Skip to Main content Skip to Navigation
Journal articles

Transionospheric attenuation of 100 kHz radio waves inferred from satellite and ground based observations

Abstract : Around fifty LORAN (LOng RAnge Navigation) transmitters in the northern hemisphere currently launch continuously pulsed 100 kHz radio waves into the Earth's atmosphere for marine navigation. It is discovered that the 100 kHz radio waves from the LORAN transmissions can be detected by the DEMETER satellite at an altitude of $660 km above the transmitters. These novel electric field measurements in space enable the determination of the nocturnal transionospheric attenuation by comparison with ground based electric field measurements. The electric field measurements on the satellite indicate that the nocturnal transionospheric attenuation of 100 kHz radio waves from LORAN transmissions is equivalent to a nocturnal subionospheric attenuation of the 100 kHz radio waves at a distance of $7-9 Mm. The radio waves exhibit an average subionospheric attenuation of $5 dB/Mm and it is concluded that the nocturnal transionospheric attenuation of 100 kHz radio waves is $35-45 dB. This result enables future space missions to quantify the intensity of lightning discharges associated with transient luminous events and terrestrial gray flashes.
Document type :
Journal articles
Complete list of metadatas

https://hal-insu.archives-ouvertes.fr/insu-03037240
Contributor : Nathalie Pothier <>
Submitted on : Thursday, December 3, 2020 - 8:13:08 AM
Last modification on : Friday, December 4, 2020 - 3:22:34 AM

File

2008GL036988.pdf
Publisher files allowed on an open archive

Identifiers

Collections

Citation

Martin Fullekrug, Michel Parrot, Matthew Ash, Ivan Astin, Paul Williams, et al.. Transionospheric attenuation of 100 kHz radio waves inferred from satellite and ground based observations. Geophysical Research Letters, American Geophysical Union, 2009, 36 (6), ⟨10.1029/2008GL036988⟩. ⟨insu-03037240⟩

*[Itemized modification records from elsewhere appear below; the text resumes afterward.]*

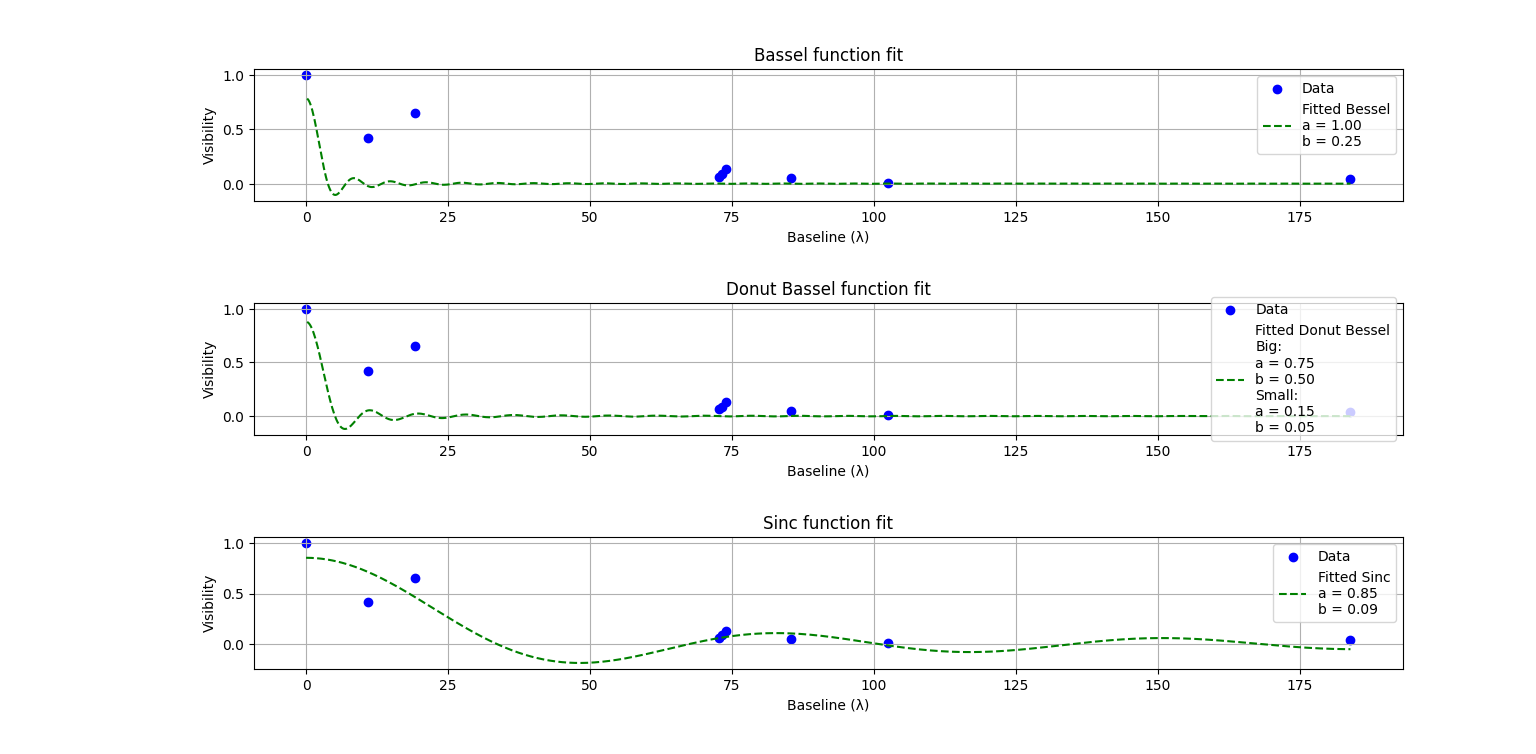
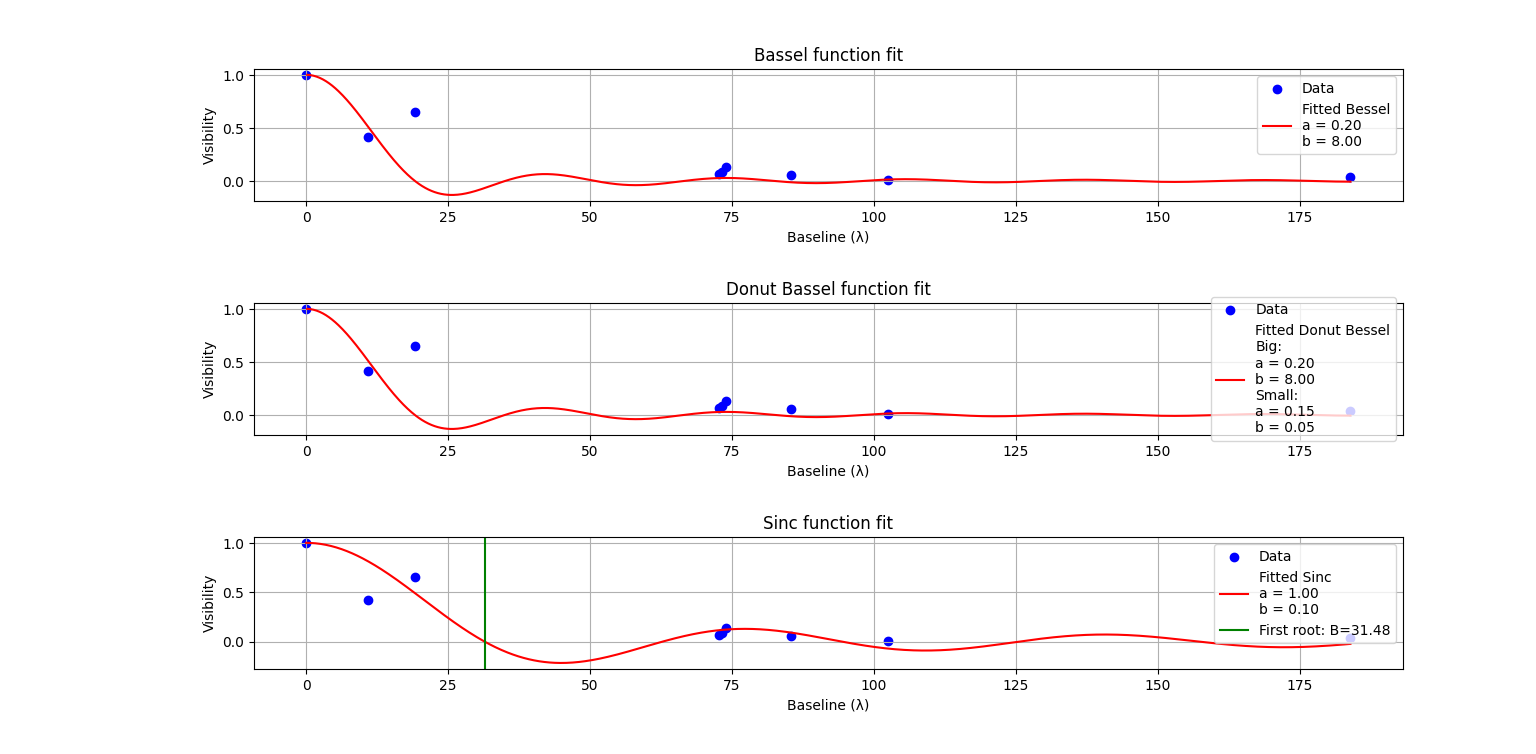
Final push

diff --git a/plotting/plotter.py b/plotting/plotter.py
@@ -11,65 +11,87 @@ class Plotter:
         baseline: list[float],
         visibility: list[float],
         bassel_model: Callable[..., Any],
-        basel_model_params: list[float],
         bassel_model_donut: Callable[..., Any],
-        basel_model_donut_params: list[float],
         sinc_model: Callable[..., Any],
-        sinc_model_params: list[float],
         p0_bessel: list[float],
         p0_bessel_donut: list[float],
         p0_sinc: list[float],
+        min_point: list[float, float],
     ):
+        """
+        Plots fitted Bessel, Donut Bessel, and Sinc functions against visibility data.
+
+        :param baseline: The baseline data points.
+        :type baseline: list[float]
+        :param visibility: The visibility data corresponding to the baseline.
+        :type visibility: list[float]
+        :param bassel_model: The Bessel model function used for fitting.
+        :type bassel_model: Callable[..., Any]
+        :param bassel_model_donut: The Donut Bessel model function used for fitting.
+        :type bassel_model_donut: Callable[..., Any]
+        :param sinc_model: The Sinc model function used for fitting.
+        :type sinc_model: Callable[..., Any]
+        :param p0_bessel: Initial parameters for the Bessel model fitting.
+        :type p0_bessel: list[float]
+        :param p0_bessel_donut: Initial parameters for the Donut Bessel model fitting.
+        :type p0_bessel_donut: list[float]
+        :param p0_sinc: Initial parameters for the Sinc model fitting.
+        :type p0_sinc: list[float]
+        :param min_point: The minimum point (first root) for the Sinc function.
+        :type min_point: list[float, float]
+        """
         linspace_x = np.linspace(0, np.array(baseline).max(), 1000)
 
         fig, axs = plt.subplots(3, 1, figsize=(8, 10))
 
+        # Bessel Plot
         axs[0].scatter(baseline, visibility, label="Data", color="b")
         axs[0].plot(
             linspace_x,
-            bassel_model(linspace_x, *basel_model_params),
-            label=f"Fitted Bessel\na = {basel_model_params[0]:.2f}\nb = {basel_model_params[1]:.2f}",
-            color="g",
-            linestyle="--",
+            bassel_model(linspace_x, *p0_bessel),
+            label=f"Fitted Bessel\na = {p0_bessel[0]:.2f}\nb = {p0_bessel[1]:.2f}",
+            color="r",
+            linestyle="-",
         )
-        # axs[0].plot(linspace_x, bassel_model(linspace_x, *p0_bessel),
-        #             label="Initial guess", color='r', linestyle='-')
         axs[0].set_title("Bassel function fit")
         axs[0].set_xlabel("Baseline (λ)")
         axs[0].set_ylabel("Visibility")
         axs[0].grid(True)
         axs[0].legend()
 
+        # Bessel Donnut plot
         axs[1].scatter(baseline, visibility, label="Data", color="b")
         axs[1].plot(
             linspace_x,
-            bassel_model_donut(linspace_x, *basel_model_donut_params),
+            bassel_model_donut(linspace_x, *p0_bessel_donut),
             label=(
-                f"Fitted Donut Bessel\nBig:\na = {basel_model_donut_params[0]:.2f}\n"
-                f"b = {basel_model_donut_params[1]:.2f}\n"
-                f"Small:\na = {basel_model_donut_params[2]:.2f}\n"
-                f"b = {basel_model_donut_params[3]:.2f}"),
-            color="g",
-            linestyle="--",
+                f"Fitted Donut Bessel\nBig:\na = {p0_bessel_donut[0]:.2f}\n"
+                f"b = {p0_bessel_donut[1]:.2f}\n"
+                f"Small:\na = {p0_bessel_donut[2]:.2f}\n"
+                f"b = {p0_bessel_donut[3]:.2f}"
+            ),
+            color="r",
+            linestyle="-",
         )
-        # axs[1].plot(linspace_x, bassel_model_donut(linspace_x, *p0_bessel_donut),
-        #             label="Initial guess", color='r', linestyle='-')
         axs[1].set_title("Donut Bassel function fit")
         axs[1].set_xlabel("Baseline (λ)")
         axs[1].set_ylabel("Visibility")
         axs[1].grid(True)
         axs[1].legend(loc="right")
 
+        # Sinc plot
         axs[2].scatter(baseline, visibility, label="Data", color="b")
         axs[2].plot(
             linspace_x,
-            sinc_model(linspace_x, *sinc_model_params),
-            label=f"Fitted Sinc\na = {sinc_model_params[0]:.2f}\nb = {sinc_model_params[1]:.2f}",
-            color="g",
-            linestyle="--",
+            sinc_model(linspace_x, *p0_sinc),
+            label=f"Fitted Sinc\na = {p0_sinc[0]:.2f}\nb = {p0_sinc[1]:.2f}",
+            color="r",
+            linestyle="-",
         )
-        # axs[2].plot(linspace_x, sinc_model(linspace_x, *p0_sinc),
-        #             label="Initial guess", color='r', linestyle='-')
+        axs[2].axvline(
+            min_point[0], label=f"First root: B={min_point[0]:.2f}", color="g"
+        )
+        # axs[2].scatter(min_point[0], min_point[1], label=f"First root: B={min_point[0]:.2f}", color='g')
         axs[2].set_title("Sinc function fit")
         axs[2].set_xlabel("Baseline (λ)")
         axs[2].set_ylabel("Visibility")
@@ -85,6 +107,16 @@ class Plotter:
         visibilities: list[float],
         visibilities_error: list[float],
     ):
+        """
+        Plots visibility against baseline with error bars.
+
+        :param baseline: The baseline data points.
+        :type baseline: np.ndarray
+        :param visibilities: The visibility data corresponding to the baseline.
+        :type visibilities: list[float]
+        :param visibilities_error: The error in the visibility data.
+        :type visibilities_error: list[float]
+        """
         visibilities_arr = np.array(visibilities)
 
         _, ax = plt.subplots()
@@ -115,6 +147,16 @@ class Plotter:
         peaks_and_troughs: tuple[tuple[list[float], list[float]]],
         all_gaussians: tuple[tuple[np.ndarray, np.ndarray]],
     ) -> None:
+        """
+        Plots processed data with Gaussian fits overlaid.
+
+        :param datasets: Tuple containing datasets of time and power values.
+        :type datasets: tuple[tuple[list[float], list[float]]]
+        :param peaks_and_troughs: Tuple containing peak and trough data for the datasets.
+        :type peaks_and_troughs: tuple[tuple[list[float], list[float]]]
+        :param all_gaussians: Tuple containing Gaussian fit parameters for all datasets.
+        :type all_gaussians: tuple[tuple[np.ndarray, np.ndarray]]
+        """
         datasets_names = ["A", "B", "C", "D", "E", "F", "G", "H"]
 
         self._plot_data(
@@ -132,6 +174,14 @@ class Plotter:
         datasets: tuple[tuple[list[float], list[float]]],
         peaks_and_troughs: tuple[tuple[list[float], list[float]]],
     ) -> None:
+        """
+        Plots processed data with peaks and troughs identified.
+
+        :param datasets: Tuple containing datasets of time and power values.
+        :type datasets: tuple[tuple[list[float], list[float]]]
+        :param peaks_and_troughs: Tuple containing peak and trough data for the datasets.
+        :type peaks_and_troughs: tuple[tuple[list[float], list[float]]]
+        """
         datasets_names = ["A", "B", "C", "D", "E", "F", "G", "H"]
 
         self._plot_data(
@@ -147,6 +197,14 @@ class Plotter:
         datasets: tuple[tuple[list[float], list[float]]],
         peaks: tuple[list[float]],
     ) -> None:
+        """
+        Plots narrow data with peak markers.
+
+        :param datasets: Tuple containing datasets of time and power values.
+        :type datasets: tuple[tuple[list[float], list[float]]]
+        :param peaks: Tuple containing the peak positions for each dataset.
+        :type peaks: tuple[list[float]]
+        """
         datasets_names = ["A", "B", "C", "D", "E", "F", "G", "H"]
 
         self._plot_data(
@@ -162,6 +220,7 @@ class Plotter:
         self,
         datasets: tuple[tuple[list[float], list[float]]],
         x_axis_label: str = "Time (s)",
+        y_axis_label: str = "Power (dBm)",
     ) -> None:
         """
         Makes a 2x4 figure of all the raw data from the datasets.
@@ -172,7 +231,12 @@ class Plotter:
         """
         datasets_names = ["A", "B", "C", "D", "E", "F", "G", "H"]
 
-        self._plot_data(datasets_names, datasets, x_axis_label=x_axis_label)
+        self._plot_data(
+            datasets_names,
+            datasets,
+            x_axis_label=x_axis_label,
+            y_axis_label=y_axis_label,
+        )
 
     def _plot_data(
         self,
@@ -187,6 +251,30 @@ class Plotter:
         all_gaussians: tuple[tuple[np.ndarray, np.ndarray]] | None = None,
         peaks: bool = False,
     ) -> None:
+        """
+        Helper method for plotting data with optional overlays for peaks, troughs, and Gaussian fits.
+
+        :param datasets_names: The names of the datasets to be plotted.
+        :type datasets_names: list[str]
+        :param datasets: Tuple containing datasets of time and power values.
+        :type datasets: tuple[tuple[list[float], list[float]]]
+        :param processed: Whether the data is processed (i.e., should peaks and troughs be plotted).
+        :type processed: bool
+        :param peaks_and_troughs: Tuple containing peak and trough data for the datasets (optional).
+        :type peaks_and_troughs: tuple[tuple[list[float], list[float]]] | None
+        :param peaks_narrow: Tuple containing narrow peak positions for each dataset (optional).
+        :type peaks_narrow: tuple[tuple[list[float], list[float]]] | None
+        :param y_axis_label: The label for the y-axis. Defaults to "Power (dBm)".
+        :type y_axis_label: str
+        :param x_axis_label: The label for the x-axis. Defaults to "Time (s)".
+        :type x_axis_label: str
+        :param gaussian: Whether to overlay Gaussian fits on the data.
+        :type gaussian: bool
+        :param all_gaussians: Tuple containing Gaussian fit parameters for all datasets (optional).
+        :type all_gaussians: tuple[tuple[np.ndarray, np.ndarray]] | None
+        :param peaks: Whether to overlay peak markers on the data.
+        :type peaks: bool
+        """
         # Create a 4x2 fig
         fig, axes = plt.subplots(2, 4, figsize=(20, 15))
 

diff --git a/interferometry.py b/interferometry.py
@@ -19,32 +19,106 @@ class Interfermetry:
         visibilities, visibilities_error = self._get_visibilities()
         baselines = self._get_baselines()
 
-        p0_bessel = [1, 0.25]
-        popt_bessel, pcov = curve_fit(
-            bessel_function, baselines, visibilities, p0=p0_bessel
-        )
+        p0_bessel = [0.2, 8]
 
-        p0_bessel_donut = [0.75, 0.5, 0.15, 0.05]
-        popt_bessel_donut, pcov = curve_fit(
-            bessel_function_dunut, baselines, visibilities, p0=p0_bessel_donut
-        )
+        p0_bessel_donut = [0.2, 8, 0.15, 0.05]
 
         p0_sinc = [1, 0.1]
-        popt_sinc, pcov = curve_fit(sinc_function, baselines, visibilities, p0=p0_sinc)
+
+        # Determine goodness of fit
+        mae_bessel, mae_bessel_dunut, mae_sinc = self._goodness_of_fit(
+            p0_bessel, p0_bessel_donut, p0_sinc, baselines, visibilities
+        )
+
+        maes_array = np.array([mae_bessel, mae_bessel_dunut, mae_sinc])
+
+        best_mae = maes_array.min()
+
+        linspace_x = np.linspace(0, np.array(baselines).max(), 1000)
+
+        print("Mean absolute error of the fit:")
+        print(f"Bessel: {mae_bessel:.2f}")
+        print(f"Bessel Donut: {mae_bessel_dunut:.2f}")
+        print(f"Sinc: {mae_sinc:.2f}")
+
+        print("Best fit: Sinc")
+        print(f"MAE: {best_mae:.2f}")
+        sinc = sinc_function(linspace_x, *p0_sinc)
+        for i in range(1000):
+            if sinc[i] < 0 and sinc[i] + 0.01 > 0:
+                first_0 = i
+                break
+
+        min_point = [linspace_x[first_0], sinc[first_0]]
 
         Plotter().plot_fitted_funcs(
             baseline=baselines,
             visibility=visibilities,
             bassel_model=bessel_function,
-            basel_model_params=popt_bessel,
             bassel_model_donut=bessel_function_dunut,
-            basel_model_donut_params=popt_bessel_donut,
             sinc_model=sinc_function,
-            sinc_model_params=popt_sinc,
             p0_bessel=p0_bessel,
             p0_bessel_donut=p0_bessel_donut,
             p0_sinc=p0_sinc,
+            min_point=min_point,
         )
+
+    def _goodness_of_fit(
+        self,
+        p0_bessel: list[float],
+        p0_bessel_donut: list[float],
+        p0_sinc: list[float],
+        baselines: list[float],
+        visibilities: list[float],
+    ) -> tuple:
+        """
+        Computes the Mean Absolute Error (MAE) for three models (Bessel, Bessel donut, and sinc)
+        by comparing the model predictions with the actual visibility data.
+
+        :param p0_bessel: Initial parameters for the Bessel function
+        :type p0_bessel: list of float
+        :param p0_bessel_donut: Initial parameters for the Bessel donut function
+        :type p0_bessel_donut: list of float
+        :param p0_sinc: Initial parameters for the sinc function
+        :type p0_sinc: list of float
+        :param baselines: Array of baseline data
+        :type baselines: list of float
+        :param visibilities: Array of visibility data
+        :type visibilities: list of float
+
+        :return: Tuple containing the MAE for Bessel, Bessel donut, and sinc functions
+        :rtype: tuple of float
+        """
+        bessel = bessel_function(baselines, *p0_bessel)
+        bessel_donut = bessel_function_dunut(baselines, *p0_bessel_donut)
+        sinc = sinc_function(baselines, *p0_sinc)
+
+        bessel[0] = 1
+        bessel_donut[0] = 1
+
+        mae_bessel = self._mean_absolute_error(visibilities, bessel)
+        mae_bessel_dunut = self._mean_absolute_error(visibilities, bessel_donut)
+        mae_sinc = self._mean_absolute_error(visibilities, sinc)
+
+        return mae_bessel, mae_bessel_dunut, mae_sinc
+
+    def _mean_absolute_error(self, x: Any, y: Any):
+        """
+        Calculates the Mean Absolute Error (MAE) between two datasets.
+
+        :param x: First dataset to compare
+        :type x: Any
+        :param y: Second dataset to compare
+        :type y: Any
+
+        :return: The mean absolute error between the two datasets
+        :rtype: float
+        """
+        x = np.array(x)
+        y = np.array(y)
+        res = x - y
+        res_abs = np.abs(res)
+        return res_abs.mean()
 
     def w_fringes_in_terms_of_visibilities(self):
         """
@@ -166,7 +240,9 @@ class Interfermetry:
 
         if plot:
             Plotter().plot_raw_data(
-                power_min_p_avg_deg_datasets, x_axis_label="Deg (°)"
+                power_min_p_avg_deg_datasets,
+                x_axis_label="Deg (°)",
+                y_axis_label="Power (W)",
             )
 
         return power_min_p_avg_deg_datasets
@@ -247,7 +323,6 @@ class Interfermetry:
                 print("-------------- Power --------------")
                 print(f"P_{max_} = {p_max:e} \\pm {p_max_error:e} W")
                 print(f"P_{min_} = {p_min:e} \\pm {p_min_error:e} W")
-                print(f"P_{avg_} = {p_avg:e} \\pm {p_avg_error:e} W")
                 print("----------- Visibility -----------")
                 print(f"|V(B_\\lambda)| = {visibility:e} \\pm {visibility_error:e}")
 

diff --git a/main.py b/main.py
@@ -12,6 +12,7 @@ all_data_sets_processed = preprocess_data(all_data_sets)
 # Instantiate an interermoter
 interfermoeter = Interfermetry(all_data_sets_processed)
 
+
 def main():
     # Plot the raw data
     Plotter().plot_raw_data(all_data_sets)
@@ -39,5 +40,7 @@ def main():
     # the visibilities in terms of baseline
     interfermoeter.fit_funcs()
 
+
 if __name__ == "__main__":
-    main()
+    # main()
+    interfermoeter.fit_funcs()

Share

Metrics

Record views

49

Files downloads

16